Political campaigns

FEC says Google can let political campaigns dodge Gmail spam filters

The Federal Election Commission has approved a proposal that could make it easier for political campaigns to bypass spam filters. Commissioners voted 4-1 to approve a Gmail pilot, agreeing with Google that the program would not violate election rules because reports.

In June, Google would allow emails from “Authorized Candidate Committees, Political Party Committees, and Executive Political Action Committees registered with the FEC” to bypass spam filters – as long as they don’t don’t violate Gmail’s policies on illegal content, malware, and phishing. The FEC has opened the proposal for comment and, as ratings, almost all public comments. The Democratic National Committee, for its part, claimed the program would benefit Republicans and subject Gmail users to “abusive fundraising tactics.”

At the FEC, Democratic Commissioner Ellen Weintraub expressed concerns that the program was only available to political committees. “To me, that sets off all kinds of alarm bells, because it sounds like the classic definition of an in-kind contribution,” she said.

Currently, campaign emails often skip Gmail’s inbox precisely because many other users mark them as spam.

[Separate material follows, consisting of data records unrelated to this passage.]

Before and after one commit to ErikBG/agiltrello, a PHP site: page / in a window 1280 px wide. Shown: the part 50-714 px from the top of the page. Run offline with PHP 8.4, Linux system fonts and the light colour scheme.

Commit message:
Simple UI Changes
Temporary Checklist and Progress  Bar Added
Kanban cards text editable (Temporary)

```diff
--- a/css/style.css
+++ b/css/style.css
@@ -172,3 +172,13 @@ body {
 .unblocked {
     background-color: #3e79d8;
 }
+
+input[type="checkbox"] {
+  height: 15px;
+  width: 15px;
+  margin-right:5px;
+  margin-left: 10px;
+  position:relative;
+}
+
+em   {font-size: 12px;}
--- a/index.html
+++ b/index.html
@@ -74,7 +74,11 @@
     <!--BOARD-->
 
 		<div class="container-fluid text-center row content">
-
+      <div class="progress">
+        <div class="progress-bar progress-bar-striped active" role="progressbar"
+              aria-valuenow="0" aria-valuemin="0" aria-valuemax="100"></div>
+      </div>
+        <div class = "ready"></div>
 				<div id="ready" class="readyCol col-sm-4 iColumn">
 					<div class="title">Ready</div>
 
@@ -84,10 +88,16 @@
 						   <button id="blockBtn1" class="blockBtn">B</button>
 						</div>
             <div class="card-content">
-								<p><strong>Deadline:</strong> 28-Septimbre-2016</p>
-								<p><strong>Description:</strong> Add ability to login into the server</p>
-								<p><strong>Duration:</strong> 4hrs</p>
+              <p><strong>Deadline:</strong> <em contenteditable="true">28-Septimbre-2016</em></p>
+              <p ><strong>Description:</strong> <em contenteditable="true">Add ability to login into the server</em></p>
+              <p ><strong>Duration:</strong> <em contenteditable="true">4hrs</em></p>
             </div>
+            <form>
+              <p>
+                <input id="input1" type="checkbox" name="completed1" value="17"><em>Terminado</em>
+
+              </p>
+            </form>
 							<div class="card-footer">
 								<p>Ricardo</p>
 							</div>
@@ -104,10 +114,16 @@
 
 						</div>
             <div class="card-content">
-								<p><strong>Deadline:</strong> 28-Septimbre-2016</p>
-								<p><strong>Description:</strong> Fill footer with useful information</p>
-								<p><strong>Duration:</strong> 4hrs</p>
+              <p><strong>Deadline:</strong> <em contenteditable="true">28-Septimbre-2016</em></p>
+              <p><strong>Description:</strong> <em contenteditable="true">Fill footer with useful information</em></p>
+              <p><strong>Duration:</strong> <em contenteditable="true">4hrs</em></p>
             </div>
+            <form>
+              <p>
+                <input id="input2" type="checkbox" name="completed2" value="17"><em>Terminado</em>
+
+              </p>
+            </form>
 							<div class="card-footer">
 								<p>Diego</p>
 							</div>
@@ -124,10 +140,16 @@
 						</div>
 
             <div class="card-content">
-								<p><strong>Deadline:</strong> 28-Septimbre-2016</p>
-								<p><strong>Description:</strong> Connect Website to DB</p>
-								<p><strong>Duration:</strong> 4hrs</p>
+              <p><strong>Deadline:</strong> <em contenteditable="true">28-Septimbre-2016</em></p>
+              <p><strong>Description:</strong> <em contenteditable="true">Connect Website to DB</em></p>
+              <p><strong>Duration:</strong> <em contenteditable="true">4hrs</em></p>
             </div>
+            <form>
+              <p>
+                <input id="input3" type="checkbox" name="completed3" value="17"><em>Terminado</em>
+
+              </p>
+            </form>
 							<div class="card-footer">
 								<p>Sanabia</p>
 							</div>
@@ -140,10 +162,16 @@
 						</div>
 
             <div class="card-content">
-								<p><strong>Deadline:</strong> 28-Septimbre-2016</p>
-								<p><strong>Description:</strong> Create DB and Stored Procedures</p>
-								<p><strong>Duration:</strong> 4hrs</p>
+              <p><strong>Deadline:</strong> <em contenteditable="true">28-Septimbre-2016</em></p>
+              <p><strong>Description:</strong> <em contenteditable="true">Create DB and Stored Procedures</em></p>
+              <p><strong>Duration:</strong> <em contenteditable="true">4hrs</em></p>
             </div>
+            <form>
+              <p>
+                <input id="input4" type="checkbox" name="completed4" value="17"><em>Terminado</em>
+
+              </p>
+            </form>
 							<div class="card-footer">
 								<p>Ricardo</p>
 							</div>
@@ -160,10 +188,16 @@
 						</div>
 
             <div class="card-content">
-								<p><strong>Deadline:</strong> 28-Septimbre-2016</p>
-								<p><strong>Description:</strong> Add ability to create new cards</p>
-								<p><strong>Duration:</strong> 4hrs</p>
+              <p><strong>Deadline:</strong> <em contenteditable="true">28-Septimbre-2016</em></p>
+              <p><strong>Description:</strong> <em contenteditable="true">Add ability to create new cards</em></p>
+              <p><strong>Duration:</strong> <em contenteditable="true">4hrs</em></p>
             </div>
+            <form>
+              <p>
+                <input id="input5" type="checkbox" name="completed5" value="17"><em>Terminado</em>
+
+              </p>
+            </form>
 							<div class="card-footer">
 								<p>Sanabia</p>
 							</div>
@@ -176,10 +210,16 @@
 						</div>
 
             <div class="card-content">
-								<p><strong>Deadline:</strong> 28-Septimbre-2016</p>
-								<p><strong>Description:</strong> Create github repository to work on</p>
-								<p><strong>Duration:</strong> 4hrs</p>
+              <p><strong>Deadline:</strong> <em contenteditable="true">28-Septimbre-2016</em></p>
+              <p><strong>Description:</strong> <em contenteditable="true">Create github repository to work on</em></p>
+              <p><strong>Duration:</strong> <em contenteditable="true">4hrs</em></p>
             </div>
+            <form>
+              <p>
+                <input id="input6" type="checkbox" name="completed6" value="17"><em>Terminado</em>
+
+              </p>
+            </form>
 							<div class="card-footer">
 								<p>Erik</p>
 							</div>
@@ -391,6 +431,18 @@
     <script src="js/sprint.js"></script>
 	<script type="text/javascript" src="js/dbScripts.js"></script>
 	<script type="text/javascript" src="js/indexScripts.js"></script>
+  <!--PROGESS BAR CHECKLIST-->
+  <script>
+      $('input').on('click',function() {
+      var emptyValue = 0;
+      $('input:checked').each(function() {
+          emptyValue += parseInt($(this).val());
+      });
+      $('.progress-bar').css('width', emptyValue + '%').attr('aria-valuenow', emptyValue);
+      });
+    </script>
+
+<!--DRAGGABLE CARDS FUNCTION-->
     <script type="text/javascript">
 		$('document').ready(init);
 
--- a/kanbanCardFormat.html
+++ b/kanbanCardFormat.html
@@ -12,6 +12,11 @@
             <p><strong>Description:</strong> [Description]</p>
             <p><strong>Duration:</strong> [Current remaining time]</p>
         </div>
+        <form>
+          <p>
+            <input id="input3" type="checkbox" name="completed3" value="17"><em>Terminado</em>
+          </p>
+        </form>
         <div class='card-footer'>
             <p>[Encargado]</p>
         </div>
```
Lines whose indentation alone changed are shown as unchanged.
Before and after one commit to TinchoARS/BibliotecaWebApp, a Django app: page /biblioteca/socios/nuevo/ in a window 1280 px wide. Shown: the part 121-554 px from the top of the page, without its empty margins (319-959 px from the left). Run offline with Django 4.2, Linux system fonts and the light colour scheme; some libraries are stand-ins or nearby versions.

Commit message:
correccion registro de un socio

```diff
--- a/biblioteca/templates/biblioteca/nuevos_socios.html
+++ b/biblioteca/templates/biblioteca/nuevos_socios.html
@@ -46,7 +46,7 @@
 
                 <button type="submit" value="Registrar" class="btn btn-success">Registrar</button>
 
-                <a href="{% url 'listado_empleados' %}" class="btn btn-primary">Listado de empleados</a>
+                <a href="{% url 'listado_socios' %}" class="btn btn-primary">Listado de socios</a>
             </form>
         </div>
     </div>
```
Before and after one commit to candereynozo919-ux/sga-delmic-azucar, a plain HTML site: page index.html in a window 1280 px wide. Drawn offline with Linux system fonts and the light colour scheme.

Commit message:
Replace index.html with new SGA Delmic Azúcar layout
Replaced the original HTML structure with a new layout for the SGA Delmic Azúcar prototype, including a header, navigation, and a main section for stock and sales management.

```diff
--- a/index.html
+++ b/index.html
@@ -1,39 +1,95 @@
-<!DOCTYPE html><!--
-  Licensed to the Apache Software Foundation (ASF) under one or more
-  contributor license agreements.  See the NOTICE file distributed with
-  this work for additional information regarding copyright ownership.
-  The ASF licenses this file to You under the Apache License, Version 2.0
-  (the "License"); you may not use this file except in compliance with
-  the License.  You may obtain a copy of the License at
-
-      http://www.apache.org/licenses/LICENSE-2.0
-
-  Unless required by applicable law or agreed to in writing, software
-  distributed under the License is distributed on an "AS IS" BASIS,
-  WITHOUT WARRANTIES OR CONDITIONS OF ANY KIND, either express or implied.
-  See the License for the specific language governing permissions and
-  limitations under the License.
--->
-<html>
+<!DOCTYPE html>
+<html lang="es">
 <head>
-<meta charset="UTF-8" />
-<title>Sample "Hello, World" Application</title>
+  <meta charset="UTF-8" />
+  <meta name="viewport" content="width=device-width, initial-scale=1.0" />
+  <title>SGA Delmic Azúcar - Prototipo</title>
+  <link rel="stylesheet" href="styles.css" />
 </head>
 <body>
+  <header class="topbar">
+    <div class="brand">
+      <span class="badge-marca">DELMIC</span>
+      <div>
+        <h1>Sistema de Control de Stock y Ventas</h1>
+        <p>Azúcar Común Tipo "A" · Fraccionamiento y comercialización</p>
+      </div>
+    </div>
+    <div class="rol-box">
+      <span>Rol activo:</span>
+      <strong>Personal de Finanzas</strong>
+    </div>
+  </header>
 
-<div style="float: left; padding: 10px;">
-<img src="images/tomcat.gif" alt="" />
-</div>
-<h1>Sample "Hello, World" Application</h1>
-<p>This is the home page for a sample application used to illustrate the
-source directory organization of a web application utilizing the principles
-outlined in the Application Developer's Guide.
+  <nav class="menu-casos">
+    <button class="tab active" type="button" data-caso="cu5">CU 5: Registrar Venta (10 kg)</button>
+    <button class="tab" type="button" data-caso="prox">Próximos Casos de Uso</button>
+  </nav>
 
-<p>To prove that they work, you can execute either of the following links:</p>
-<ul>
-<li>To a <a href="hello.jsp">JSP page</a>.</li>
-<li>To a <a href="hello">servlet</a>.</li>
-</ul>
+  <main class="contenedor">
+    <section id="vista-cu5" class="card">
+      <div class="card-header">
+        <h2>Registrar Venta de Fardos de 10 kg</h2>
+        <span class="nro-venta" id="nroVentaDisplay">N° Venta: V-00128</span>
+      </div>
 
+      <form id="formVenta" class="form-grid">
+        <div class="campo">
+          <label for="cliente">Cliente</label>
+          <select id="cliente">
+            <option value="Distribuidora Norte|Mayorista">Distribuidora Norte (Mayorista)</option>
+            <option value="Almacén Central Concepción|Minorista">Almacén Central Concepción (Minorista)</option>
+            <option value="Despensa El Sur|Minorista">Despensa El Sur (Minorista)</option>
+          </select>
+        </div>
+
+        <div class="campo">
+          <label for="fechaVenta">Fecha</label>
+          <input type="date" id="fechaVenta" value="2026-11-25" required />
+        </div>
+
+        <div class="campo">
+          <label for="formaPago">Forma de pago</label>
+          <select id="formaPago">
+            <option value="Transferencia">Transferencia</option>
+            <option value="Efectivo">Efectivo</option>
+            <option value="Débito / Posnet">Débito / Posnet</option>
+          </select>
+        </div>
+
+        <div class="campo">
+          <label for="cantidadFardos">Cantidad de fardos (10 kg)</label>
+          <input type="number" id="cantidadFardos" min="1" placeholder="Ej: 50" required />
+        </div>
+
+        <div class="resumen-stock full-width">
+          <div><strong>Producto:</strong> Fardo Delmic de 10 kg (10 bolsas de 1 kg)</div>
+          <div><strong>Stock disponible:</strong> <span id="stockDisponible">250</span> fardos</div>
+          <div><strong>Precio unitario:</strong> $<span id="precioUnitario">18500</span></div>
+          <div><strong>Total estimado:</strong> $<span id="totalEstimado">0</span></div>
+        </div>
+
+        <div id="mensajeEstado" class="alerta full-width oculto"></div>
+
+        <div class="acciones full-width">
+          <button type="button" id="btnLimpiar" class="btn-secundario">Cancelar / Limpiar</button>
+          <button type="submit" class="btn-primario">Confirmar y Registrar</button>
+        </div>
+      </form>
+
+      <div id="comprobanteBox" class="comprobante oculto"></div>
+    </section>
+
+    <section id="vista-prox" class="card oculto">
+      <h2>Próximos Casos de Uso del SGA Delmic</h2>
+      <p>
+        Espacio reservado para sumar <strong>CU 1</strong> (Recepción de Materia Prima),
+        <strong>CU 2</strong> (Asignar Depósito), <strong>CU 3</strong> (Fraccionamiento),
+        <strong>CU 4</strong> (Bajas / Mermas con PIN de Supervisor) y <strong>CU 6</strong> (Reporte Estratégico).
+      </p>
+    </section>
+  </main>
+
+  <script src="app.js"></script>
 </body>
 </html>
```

If Google decides to go ahead with the project, it will notify users the first time they receive an email from a participating campaign. They will be able to refuse to receive these emails and will always have the option of manually marking them as spam.

Google launched the pilot program following pressure from Republicans, who accused the company of censoring fundraising emails. A study published earlier this year found that Gmail was much more likely to flag GOP emails as spam during the 2020 election campaign (Yahoo and Outlook, meanwhile, disproportionately flagged Democratic emails as spam) . Additionally, Republicans saw campaign contributions from small donors to their party drop more than 12% between the first and second quarters of the year. GOP leaders introduced a bill in June that seeks to ban messaging platforms from automatically routing campaign messages to spam folders.

“Our goal during this pilot program is to evaluate other ways to address bulk sender concerns, while giving users clear controls over their inboxes to minimize unwanted email,” said said Google spokesman José Castañeda. Jobnoting that the company “will continue to monitor feedback as the pilot rolls out to ensure it meets its objectives.